What the task requires -> The data that follows is to be given again, exactly as written.
Records Start Marker
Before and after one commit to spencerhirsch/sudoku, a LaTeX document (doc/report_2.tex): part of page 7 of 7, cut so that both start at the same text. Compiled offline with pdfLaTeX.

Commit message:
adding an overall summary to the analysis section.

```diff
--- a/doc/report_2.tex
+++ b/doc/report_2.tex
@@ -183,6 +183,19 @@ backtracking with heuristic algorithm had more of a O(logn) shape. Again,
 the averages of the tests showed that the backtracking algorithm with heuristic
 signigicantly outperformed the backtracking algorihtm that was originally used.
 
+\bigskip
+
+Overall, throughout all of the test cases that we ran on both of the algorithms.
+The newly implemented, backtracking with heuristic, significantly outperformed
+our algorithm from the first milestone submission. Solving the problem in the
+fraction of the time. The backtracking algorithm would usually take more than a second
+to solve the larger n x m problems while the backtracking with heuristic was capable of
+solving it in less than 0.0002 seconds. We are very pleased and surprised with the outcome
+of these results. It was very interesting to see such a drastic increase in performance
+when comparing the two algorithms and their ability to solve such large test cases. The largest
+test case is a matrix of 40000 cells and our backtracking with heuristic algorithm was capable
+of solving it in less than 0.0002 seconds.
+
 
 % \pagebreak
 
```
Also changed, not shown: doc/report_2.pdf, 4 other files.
Records End Marker
Answer box ->
Before and after one commit to spencerhirsch/sudoku, a LaTeX document (doc/report_2.tex): part of page 7 of 7, cut so that both start at the same text. Compiled offline with pdfLaTeX.

Commit message:
adding an overall summary to the analysis section.

```diff
--- a/doc/report_2.tex
+++ b/doc/report_2.tex
@@ -183,6 +183,19 @@ backtracking with heuristic algorithm had more of a O(logn) shape. Again,
 the averages of the tests showed that the backtracking algorithm with heuristic
 signigicantly outperformed the backtracking algorihtm that was originally used.
 
+\bigskip
+
+Overall, throughout all of the test cases that we ran on both of the algorithms.
+The newly implemented, backtracking with heuristic, significantly outperformed
+our algorithm from the first milestone submission. Solving the problem in the
+fraction of the time. The backtracking algorithm would usually take more than a second
+to solve the larger n x m problems while the backtracking with heuristic was capable of
+solving it in less than 0.0002 seconds. We are very pleased and surprised with the outcome
+of these results. It was very interesting to see such a drastic increase in performance
+when comparing the two algorithms and their ability to solve such large test cases. The largest
+test case is a matrix of 40000 cells and our backtracking with heuristic algorithm was capable
+of solving it in less than 0.0002 seconds.
+
 
 % \pagebreak
 
```
Also changed, not shown: doc/report_2.pdf, 4 other files.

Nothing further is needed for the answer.